This morning you'll take a flight back to La Paz airport, where sadly your adventure comes to an end. If you are booking a departure flight from La Paz for this day please ensure it's no earlier than 2pm. Alternatively please check with us within 30 days from departure and we can advise you what time your flight from Uyuni is due to arrive in La Paz. If you need additional accommodation in La Paz and/or a transfer into the city, we'd be happy to help. Just have a chat with your booking agent.
Illampu No. 740, La Paz – Bolivia
El Alto Airport La Paz, Bolivia
Phone: 5912 2157300
1. This trip ends at the airport upon arrival from Uyuni on day 3 and it does not include a transfer into town. Should you wish to book additional accommodation or a transfer please speak with your booking agent.
2. If you are booking a departure flight from La Paz for this day please ensure it's no earlier than 2pm. Alternatively please check with us within 30 days from departure and we can advise you what time your flight from Uyuni is due to arrive in La Paz.

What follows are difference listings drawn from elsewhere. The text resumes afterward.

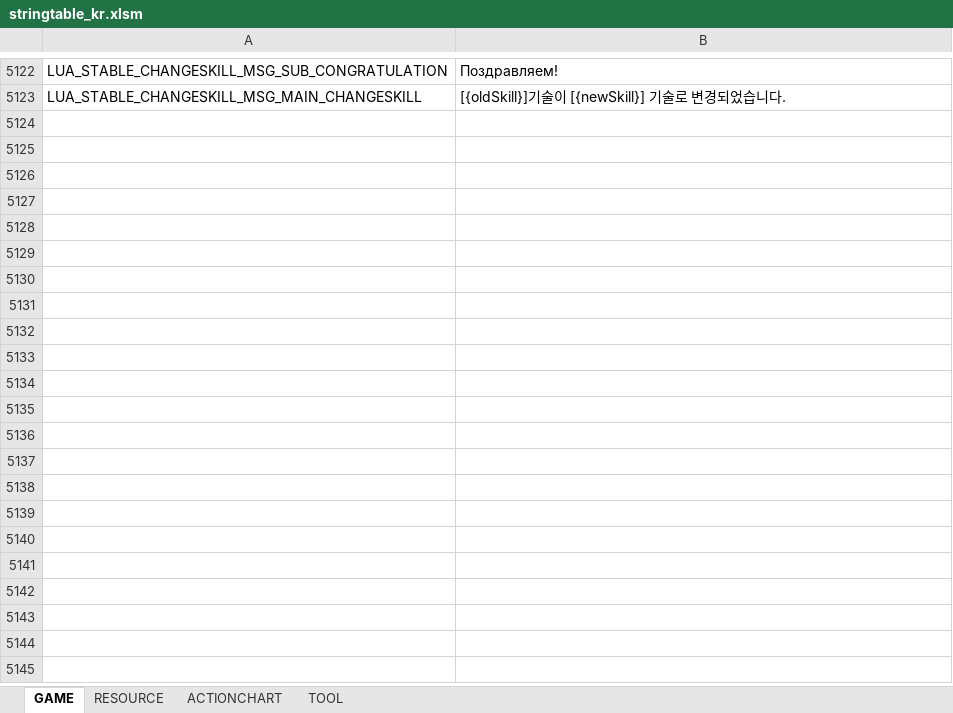
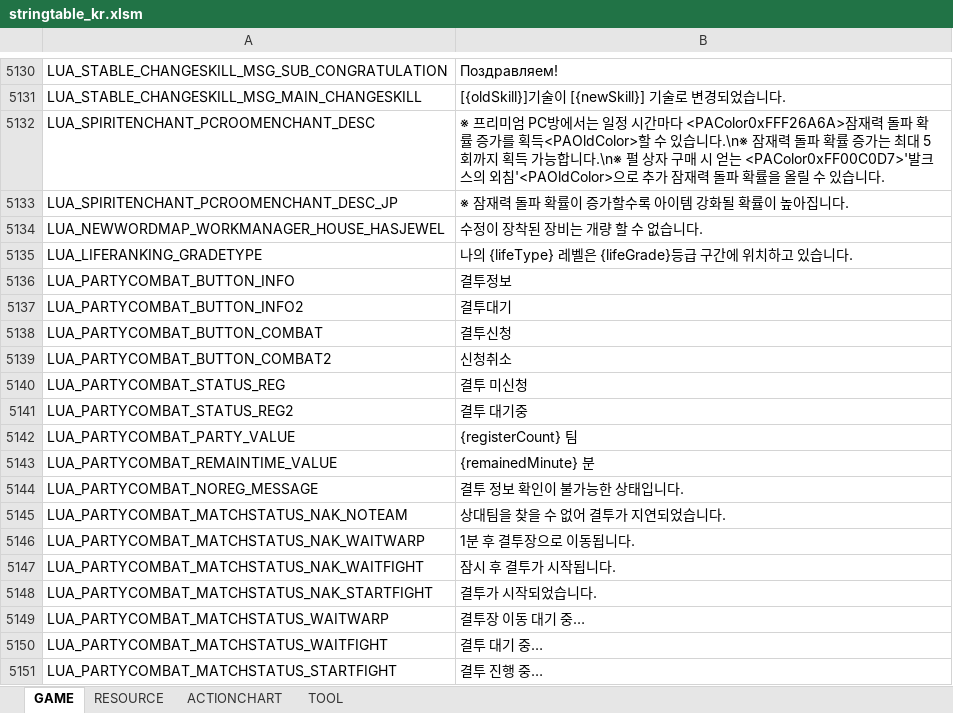
Before and after one commit to Lykii22/BDORUS, an Excel workbook: prestringtable/kr/stringtable_kr.xlsm, sheet GAME, drawn as a sheet; only a part is shown, gaps mark what is left out; values as stored, in another font and other column widths than the file's, no borders; the diff covers the shown part only; the diff names each change by its address in the sheet, - before the commit and + after, or states it on an @@ line.

```diff
--- a/prestringtable/kr/stringtable_kr.xlsm (sheet GAME)
+++ b/prestringtable/kr/stringtable_kr.xlsm (sheet GAME)
+row 5132: LUA_SPIRITENCHANT_PCROOMENCHANT_DESC | ※ 프리미엄 PC방에서는 일정 시간마다 <PAColor0xFFF26A6A>잠재력 돌파 확률 증가를 획득<PAOldColor>할 수 있습니다.\n※ 잠재력 돌파 확률 증가는 최대 5회까지 획득 가능합니다.\n※ 펄 상자 구매 시 얻는 <PAColor0xFF00C0D7>'발크스의 외침'<PAOldColor>으로 추가 잠재력 돌파 확률을 올릴 수 있습니다.
+row 5133: LUA_SPIRITENCHANT_PCROOMENCHANT_DESC_JP | ※ 잠재력 돌파 확률이 증가할수록 아이템 강화될 확률이 높아집니다.
+row 5134: LUA_NEWWORDMAP_WORKMANAGER_HOUSE_HASJEWEL | 수정이 장착된 장비는 개량 할 수 없습니다.
+row 5135: LUA_LIFERANKING_GRADETYPE | 나의 {lifeType} 레벨은 {lifeGrade}등급 구간에 위치하고 있습니다.
+row 5136: LUA_PARTYCOMBAT_BUTTON_INFO | 결투정보
+row 5137: LUA_PARTYCOMBAT_BUTTON_INFO2 | 결투대기
+row 5138: LUA_PARTYCOMBAT_BUTTON_COMBAT | 결투신청
+row 5139: LUA_PARTYCOMBAT_BUTTON_COMBAT2 | 신청취소
+row 5140: LUA_PARTYCOMBAT_STATUS_REG | 결투 미신청
+row 5141: LUA_PARTYCOMBAT_STATUS_REG2 | 결투 대기중
+row 5142: LUA_PARTYCOMBAT_PARTY_VALUE | {registerCount} 팀
+row 5143: LUA_PARTYCOMBAT_REMAINTIME_VALUE | {remainedMinute} 분
+row 5144: LUA_PARTYCOMBAT_NOREG_MESSAGE | 결투 정보 확인이 불가능한 상태입니다.
+row 5145: LUA_PARTYCOMBAT_MATCHSTATUS_NAK_NOTEAM | 상대팀을 찾을 수 없어 결투가 지연되었습니다.
+row 5146: LUA_PARTYCOMBAT_MATCHSTATUS_NAK_WAITWARP | 1분 후 결투장으로 이동됩니다.
+row 5147: LUA_PARTYCOMBAT_MATCHSTATUS_NAK_WAITFIGHT | 잠시 후 결투가 시작됩니다.
+row 5148: LUA_PARTYCOMBAT_MATCHSTATUS_NAK_STARTFIGHT | 결투가 시작되었습니다.
+row 5149: LUA_PARTYCOMBAT_MATCHSTATUS_WAITWARP | 결투장 이동 대기 중…
+row 5150: LUA_PARTYCOMBAT_MATCHSTATUS_WAITFIGHT | 결투 대기 중…
+row 5151: LUA_PARTYCOMBAT_MATCHSTATUS_STARTFIGHT | 결투 진행 중…
```
Also changed, not shown: 32 added rows and 1146 edited cells elsewhere in this sheet, sheet RESOURCE, sheet ACTIONCHART, sheet TOOL, prestringtable/kr/stringtable_cutscene_kr.xlsm, prestringtable/kr/symbolnostringtable_kr.xlsm, 4 other files.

3. Full passport details are required at the time of booking in order to purchase flights. Delays to provide this information may result in booking fees or changes to your itinerary.

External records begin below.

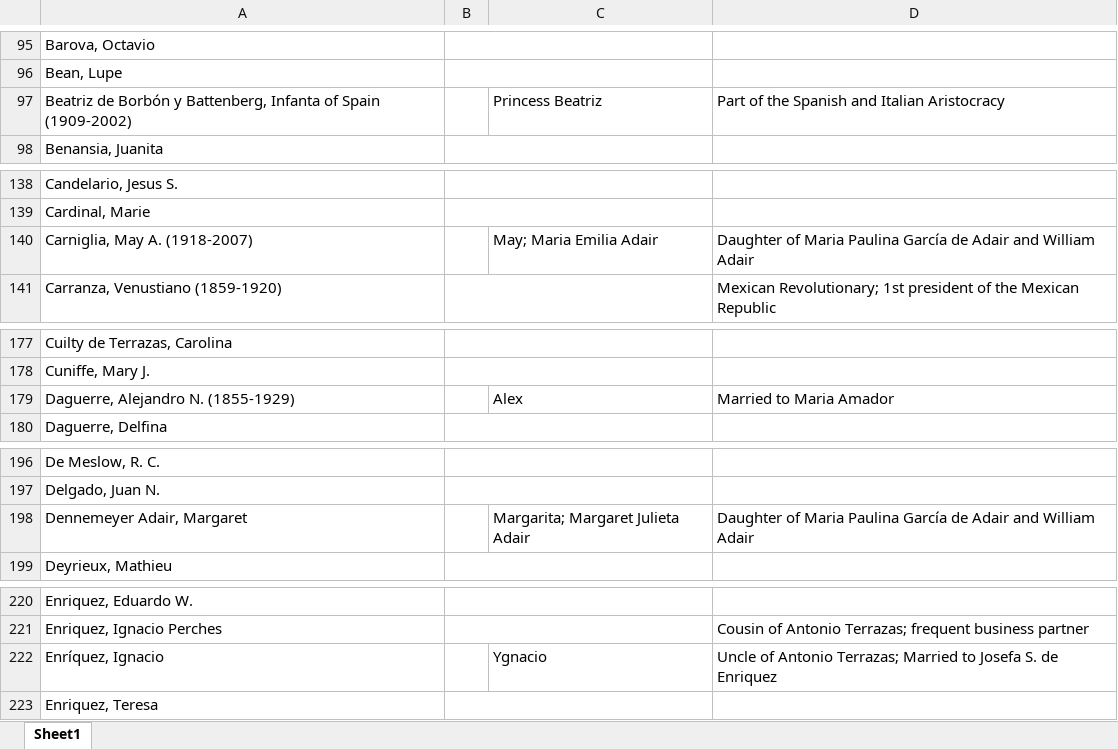
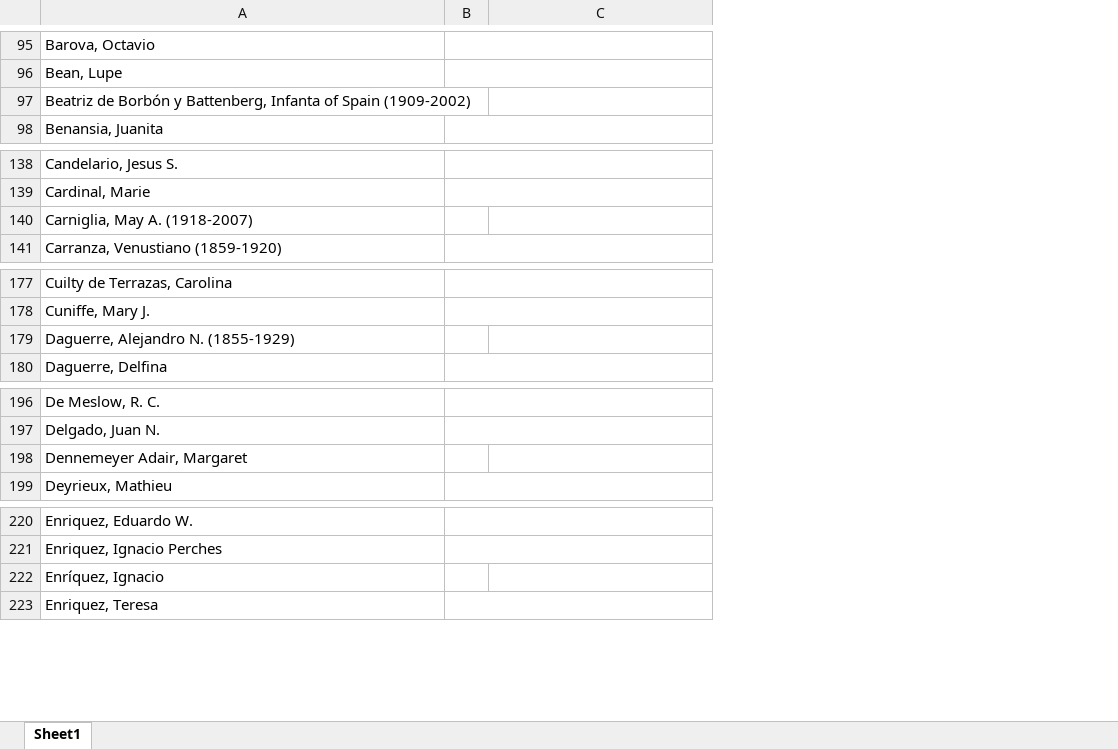
Before and after one commit to shrek2fan/MetadataProject, an Excel workbook: CVPeople.xlsx, sheet Sheet1, drawn as a sheet; only a part is shown, gaps mark what is left out; values as stored, in another font and other column widths than the file's, no borders; removed rows and columns are numbered as before the commit, all else as after; the diff covers the shown part only; the diff names each change by its address in the sheet, - before the commit and + after, or states it on an @@ line.

```diff
--- a/CVPeople.xlsx (sheet Sheet1)
+++ b/CVPeople.xlsx (sheet Sheet1)
-column D, row 97: Part of the Spanish and Italian Aristocracy; rows 140-141: Daughter of Maria Paulina García de Adair and William Adair | Mexican Revolutionary; 1st president of the Mexican Republic; row 179: Married to Maria Amador; row 198: Daughter of Maria Paulina García de Adair and William Adair; rows 221-222: Cousin of Antonio Terrazas; frequent business partner | Uncle of Antonio Terrazas; Married to Josefa S. de Enriquez
-C97: Princess Beatriz
+C97: (empty)
-C140: May; Maria Emilia Adair
+C140: (empty)
-C179: Alex
+C179: (empty)
-C198: Margarita; Margaret Julieta Adair
+C198: (empty)
-C222: Ygnacio
+C222: (empty)
```
Also changed, not shown: 4 added rows and 29 edited cells elsewhere in this sheet, 1 other file.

4. As parts of your trip are at high altitude, altitude sickness may affect you. Please ensure you are familiar with the symptoms and seek advice from your doctor before travelling.
All group trips are accompanied by one of our group leaders. The aim of the group leader is to take the hassle out of your travels and to help you have the best trip possible. We endeavour to provide the services of an experienced leader however, due to the seasonality of travel, rare situations may arise where your leader is new to a particular region or training other group leaders.
Your leader will provide information on the places you are travelling through, offer suggestions for things to do and see, recommend great local eating venues and introduce you to our local friends. While not being guides in the traditional sense you can expect them to have a broad general knowledge of the places visited on the trip, including historical, cultural, religious and social aspects. We aim to support local guides who have specialised knowledge of the regions we visit. If you were interested in delving deeper into the local culture at a specific site or location then your leader can recommend a local guide service in most of the main destinations of your trip.
Many national governments provide a regularly updated advice service on safety issues involved with international travel. We recommend that you check your government's advice for their latest travel information before departure and ensure that your travel insurance covers you for all areas your itinerary covers. Please refer to our website's safety page for links to major travel advisories and updates on safety issues affecting our trips. We strongly recommend the use of a neck wallet or money belt while travelling, for the safe-keeping of your passport, flight tickets, cash and other valuable items. Leave your valuable jewellery at home - you won't need it while travelling. Many of our hotels have safety deposit boxes, which is the most secure way of storing your valuables. A lock is recommended for securing your luggage. Your leader will accompany you on all included activities, however during your trip you'll have some free time to pursue your own interests or relax and take it easy. While your leader will assist you with the available options in a given location, please note that any optional activities you undertake are not part of your Intrepid itinerary, and Intrepid makes no representations about the safety of the activity or the standard of the operators running them. Please use your own good judgement when selecting an activity in your free time. Please also note that your Leader has the authority to amend or cancel any part of the trip itinerary if it's deemed necessary due to safety concerns. For more details on the type of conditions and safety standards you can expect on your trip, please refer to Intrepid's operational safety policy on our website. We recommend that you take a moment to read through this information before travelling, and would appreciate any feedback on how well it's being implemented in the field:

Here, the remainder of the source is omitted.